Exercise inputs:
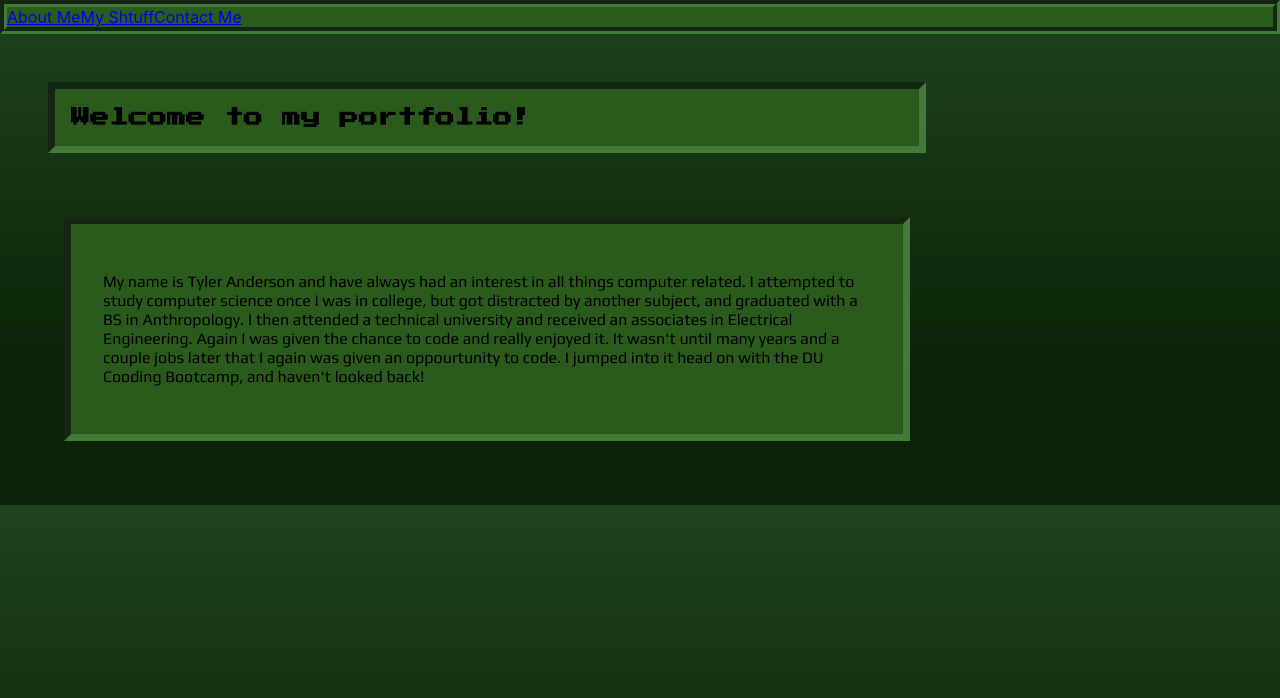
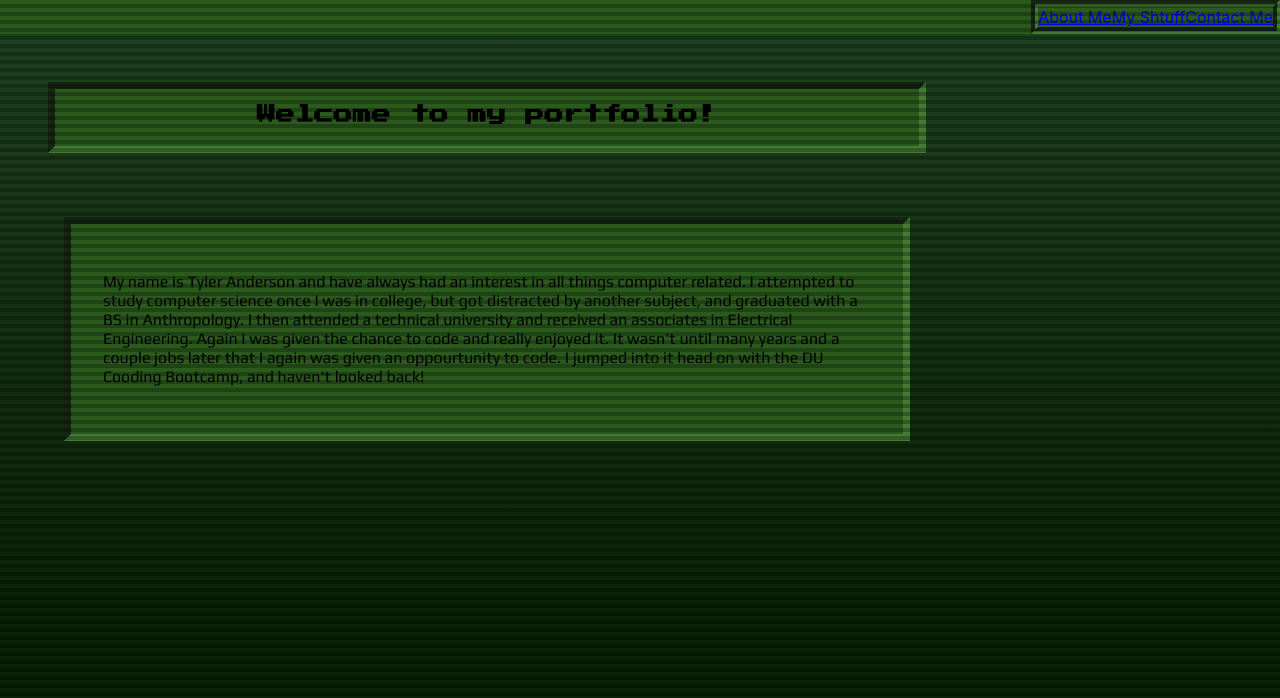
Before and after one commit to madrodgerflynn/reactFolio, a React (Create React App) app: page /Bio in a window 1280 px wide. Shown: the top 698 px of the page. Built offline with nearby package versions, Linux system fonts and the light colour scheme; a web font is replaced by a local one.

Commit message:
adding scanlines animations

```diff
--- a/src/componenets/bio/Bio.css
+++ b/src/componenets/bio/Bio.css
@@ -5,11 +5,11 @@
 } */
 body {
   background-image: linear-gradient(var(--blue) 1%, var(--lilac) 75%);
+  min-height: 100vh;
 }
 h1 {
   display: flex;
-  align-items: center;
-  text-indent: unset;
+  justify-content: center;
   width: 65%;
   height: 25px;
   border: 7px inset var(--space);
@@ -28,6 +28,7 @@ h1 {
   border: 7px inset var(--space);
   /* background-color: var(--mandarin); */
   font-family: "Play", sans-serif;
+  font-weight: 300;
   background-color: var(--buff);
 }
 /* .navbar {
--- a/src/componenets/navbar/NavBar.css
+++ b/src/componenets/navbar/NavBar.css
@@ -2,8 +2,11 @@
 
 .navBar-container {
   background-color: var(--buff);
+  display: flex;
+  justify-content: flex-end;
 }
 .navbar {
+  display: flex;
   border: 7px groove var(--space);
-  justify-items: flex-start;
+  align-content: space-between;
 }
--- a/src/index.css
+++ b/src/index.css
@@ -1,13 +1,45 @@
 body {
   margin: 0;
-  font-family: -apple-system, BlinkMacSystemFont, 'Segoe UI', 'Roboto', 'Oxygen',
-    'Ubuntu', 'Cantarell', 'Fira Sans', 'Droid Sans', 'Helvetica Neue',
+  font-family: -apple-system, BlinkMacSystemFont, "Segoe UI", "Roboto", "Oxygen",
+    "Ubuntu", "Cantarell", "Fira Sans", "Droid Sans", "Helvetica Neue",
     sans-serif;
   -webkit-font-smoothing: antialiased;
   -moz-osx-font-smoothing: grayscale;
+  background-image: linear-gradient(var(--blue) 1%, var(--lilac) 75%);
+  min-height: 100vh;
+
+  border-radius: 30%;
 }
-
+body:before {
+  content: " ";
+  display: block;
+  position: absolute;
+  top: 0;
+  left: 0;
+  bottom: 0;
+  right: 0;
+  background: linear-gradient(
+    to bottom,
+    rgba(18, 16, 16, 0) 50%,
+    rgba(0, 0, 0, 0.25) 50%
+  );
+  background-size: 100% 8px;
+  /* z-index: 2; */
+}
+/* width: 100%;
+    height: 100px;
+    z-index: 8;
+    background: linear-gradient(
+        0deg,
+        rgba(0, 0, 0, 0) 0%,
+        rgba(255, 255, 255, 0.2) 10%,
+        rgba(0, 0, 0, 0.1) 100%
+    );
+    opacity: 0.1;
+    position: absolute;
+    bottom: 100%;
+    animation: scanline 10s linear infinite; */
 code {
-  font-family: source-code-pro, Menlo, Monaco, Consolas, 'Courier New',
+  font-family: source-code-pro, Menlo, Monaco, Consolas, "Courier New",
     monospace;
 }
```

Exercise objective: Pick every line of the data that includes the string "linear".

Output:
   background-image: linear-gradient(var(--blue) 1%, var(--lilac) 75%);
+  background-image: linear-gradient(var(--blue) 1%, var(--lilac) 75%);
+  background: linear-gradient(
+    background: linear-gradient(
+    animation: scanline 10s linear infinite; */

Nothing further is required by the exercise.